International Journal of Business & Law Research 3(1):71-80, Jan-Mar 2015 (ISSN: 2360-8986)



© SEAHI PUBLICATIONS, 2015 www.seahipaj.org

THE LEGISLATIVE-EXECUTIVE RELATIONS IN NIGERIA’S PRESIDENTIAL DEMOCRACY


Angela E. OBIDIMMA B.A, LL.B, B.L., LL.M., PhD*
Faculty of Law, NnamdiAzikiwe University, Awka, Nigeria
Email: angyobi2005@yahoo.com

Emmanuel O.C. OBIDIMMA B.A, LL.B, B.L., LL.M., PhD*
Faculty of Law, NnamdiAzikiwe University, Awka, Nigeria
Email: eocobidimma@gmail.com
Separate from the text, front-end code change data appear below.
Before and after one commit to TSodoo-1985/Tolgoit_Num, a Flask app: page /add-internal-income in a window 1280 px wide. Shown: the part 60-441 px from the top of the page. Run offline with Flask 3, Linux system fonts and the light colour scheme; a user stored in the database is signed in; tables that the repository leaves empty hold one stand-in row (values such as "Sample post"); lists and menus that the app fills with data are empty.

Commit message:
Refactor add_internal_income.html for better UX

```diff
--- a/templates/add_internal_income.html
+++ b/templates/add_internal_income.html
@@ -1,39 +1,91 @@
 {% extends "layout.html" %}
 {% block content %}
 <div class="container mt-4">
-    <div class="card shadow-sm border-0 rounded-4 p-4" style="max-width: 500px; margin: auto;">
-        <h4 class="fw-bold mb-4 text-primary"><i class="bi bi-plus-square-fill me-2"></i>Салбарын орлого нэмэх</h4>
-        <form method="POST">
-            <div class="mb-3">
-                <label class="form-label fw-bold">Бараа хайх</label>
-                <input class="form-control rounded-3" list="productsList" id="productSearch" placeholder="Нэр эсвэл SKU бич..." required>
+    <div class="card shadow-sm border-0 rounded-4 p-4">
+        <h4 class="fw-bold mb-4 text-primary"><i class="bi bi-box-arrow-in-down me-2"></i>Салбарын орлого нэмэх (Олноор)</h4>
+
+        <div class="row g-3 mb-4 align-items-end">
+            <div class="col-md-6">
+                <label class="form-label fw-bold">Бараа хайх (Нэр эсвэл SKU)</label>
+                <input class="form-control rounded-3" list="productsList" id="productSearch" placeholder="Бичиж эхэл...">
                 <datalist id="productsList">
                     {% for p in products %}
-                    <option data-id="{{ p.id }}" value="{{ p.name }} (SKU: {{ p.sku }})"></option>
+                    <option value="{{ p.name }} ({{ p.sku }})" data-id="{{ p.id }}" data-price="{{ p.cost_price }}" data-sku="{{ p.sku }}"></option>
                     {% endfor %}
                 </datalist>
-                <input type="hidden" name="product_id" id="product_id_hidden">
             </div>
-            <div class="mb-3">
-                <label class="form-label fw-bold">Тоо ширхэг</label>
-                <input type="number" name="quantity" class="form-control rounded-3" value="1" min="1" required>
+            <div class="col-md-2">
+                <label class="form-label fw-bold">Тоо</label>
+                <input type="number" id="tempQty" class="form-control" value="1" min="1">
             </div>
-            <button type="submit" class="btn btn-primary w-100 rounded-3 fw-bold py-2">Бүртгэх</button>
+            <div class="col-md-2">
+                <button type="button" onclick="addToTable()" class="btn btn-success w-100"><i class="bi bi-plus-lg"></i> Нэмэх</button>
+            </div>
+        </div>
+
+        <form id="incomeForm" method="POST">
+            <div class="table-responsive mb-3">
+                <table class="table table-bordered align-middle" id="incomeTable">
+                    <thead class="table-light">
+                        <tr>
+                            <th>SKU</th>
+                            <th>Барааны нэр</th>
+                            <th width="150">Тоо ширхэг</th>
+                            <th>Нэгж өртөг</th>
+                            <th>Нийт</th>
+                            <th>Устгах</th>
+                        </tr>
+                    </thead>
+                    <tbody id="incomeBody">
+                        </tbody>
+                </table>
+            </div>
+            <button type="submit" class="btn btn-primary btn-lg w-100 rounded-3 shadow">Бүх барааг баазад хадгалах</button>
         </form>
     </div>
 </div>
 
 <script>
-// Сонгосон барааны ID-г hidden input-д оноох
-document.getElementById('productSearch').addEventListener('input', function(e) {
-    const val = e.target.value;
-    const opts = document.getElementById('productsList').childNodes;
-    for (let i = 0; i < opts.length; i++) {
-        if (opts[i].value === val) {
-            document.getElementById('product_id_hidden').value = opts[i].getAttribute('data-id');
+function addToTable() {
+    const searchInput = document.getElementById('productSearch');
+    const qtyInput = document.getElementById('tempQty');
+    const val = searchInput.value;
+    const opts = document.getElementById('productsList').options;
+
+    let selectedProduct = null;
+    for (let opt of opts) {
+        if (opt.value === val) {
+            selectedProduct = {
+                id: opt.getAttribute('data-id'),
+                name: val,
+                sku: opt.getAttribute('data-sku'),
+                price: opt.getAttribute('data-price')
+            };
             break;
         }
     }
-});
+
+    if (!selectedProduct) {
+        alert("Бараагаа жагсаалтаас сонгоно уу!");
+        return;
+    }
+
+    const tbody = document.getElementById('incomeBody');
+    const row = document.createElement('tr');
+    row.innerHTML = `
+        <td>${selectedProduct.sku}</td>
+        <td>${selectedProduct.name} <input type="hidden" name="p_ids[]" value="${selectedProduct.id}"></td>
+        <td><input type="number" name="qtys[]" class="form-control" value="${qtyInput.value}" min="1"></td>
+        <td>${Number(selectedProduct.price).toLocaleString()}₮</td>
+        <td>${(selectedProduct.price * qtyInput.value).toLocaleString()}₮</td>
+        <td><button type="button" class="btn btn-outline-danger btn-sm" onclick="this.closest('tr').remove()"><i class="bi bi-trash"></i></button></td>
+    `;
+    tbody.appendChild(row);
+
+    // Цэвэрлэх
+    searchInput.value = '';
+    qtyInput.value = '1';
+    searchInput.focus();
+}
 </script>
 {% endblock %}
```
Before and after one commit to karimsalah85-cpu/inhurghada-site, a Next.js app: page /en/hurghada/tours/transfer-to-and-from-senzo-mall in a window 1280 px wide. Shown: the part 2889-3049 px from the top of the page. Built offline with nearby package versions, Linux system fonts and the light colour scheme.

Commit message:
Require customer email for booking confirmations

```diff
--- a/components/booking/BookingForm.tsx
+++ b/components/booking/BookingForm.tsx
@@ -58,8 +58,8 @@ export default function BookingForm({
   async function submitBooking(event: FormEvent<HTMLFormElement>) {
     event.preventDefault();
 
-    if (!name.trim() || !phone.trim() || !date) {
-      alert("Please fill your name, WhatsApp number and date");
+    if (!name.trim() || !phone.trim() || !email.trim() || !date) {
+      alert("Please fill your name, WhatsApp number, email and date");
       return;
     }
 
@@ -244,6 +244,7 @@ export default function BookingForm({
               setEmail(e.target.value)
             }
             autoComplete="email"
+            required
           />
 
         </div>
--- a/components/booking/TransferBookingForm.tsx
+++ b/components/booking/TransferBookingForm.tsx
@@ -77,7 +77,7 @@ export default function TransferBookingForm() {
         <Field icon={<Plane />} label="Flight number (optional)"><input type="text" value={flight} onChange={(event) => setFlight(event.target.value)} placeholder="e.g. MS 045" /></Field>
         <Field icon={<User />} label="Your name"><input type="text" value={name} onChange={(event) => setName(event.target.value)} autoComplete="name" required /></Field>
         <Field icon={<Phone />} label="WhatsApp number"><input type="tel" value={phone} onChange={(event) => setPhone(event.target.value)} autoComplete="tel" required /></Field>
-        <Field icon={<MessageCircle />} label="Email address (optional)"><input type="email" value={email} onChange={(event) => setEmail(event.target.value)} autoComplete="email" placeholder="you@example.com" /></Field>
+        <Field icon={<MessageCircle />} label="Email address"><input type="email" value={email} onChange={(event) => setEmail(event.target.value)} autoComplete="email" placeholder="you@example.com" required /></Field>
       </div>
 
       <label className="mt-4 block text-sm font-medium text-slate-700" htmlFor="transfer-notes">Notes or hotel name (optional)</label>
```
ABSTRACT
The doctrine of separation of powers, an essential prerequisite of a presidential democracy, provides for a division of powers of government into three distinct arms; the legislature, the executive and the judiciary. The importance of this division cannot be over emphasized for it is only by separating the function of execution from that of law-making, by insisting that every executive action must have the authority of some law, and by prescribing a different procedure for law-making, can the arbitrariness of executive action be effectively checked. Yet the doctrine advocates for a certain level of over lapping which also cannot be removed if there has to be an effective government. By the nature of the functions of the legislature and the executive, it is important that in this division and sharing of powers as well as the necessary checks and balances put into the system, the two arms of government must work hand in hand to achieve good governance which is the whole essence of the doctrine. The legislative power is the source of much and indeed the preponderant portion of the power exercised by the executive, therefore without the necessary co-operation between the two arms of government, there may not be effective governance.
Key Words: legislature, power, presidential democracy, constitution, Nigeria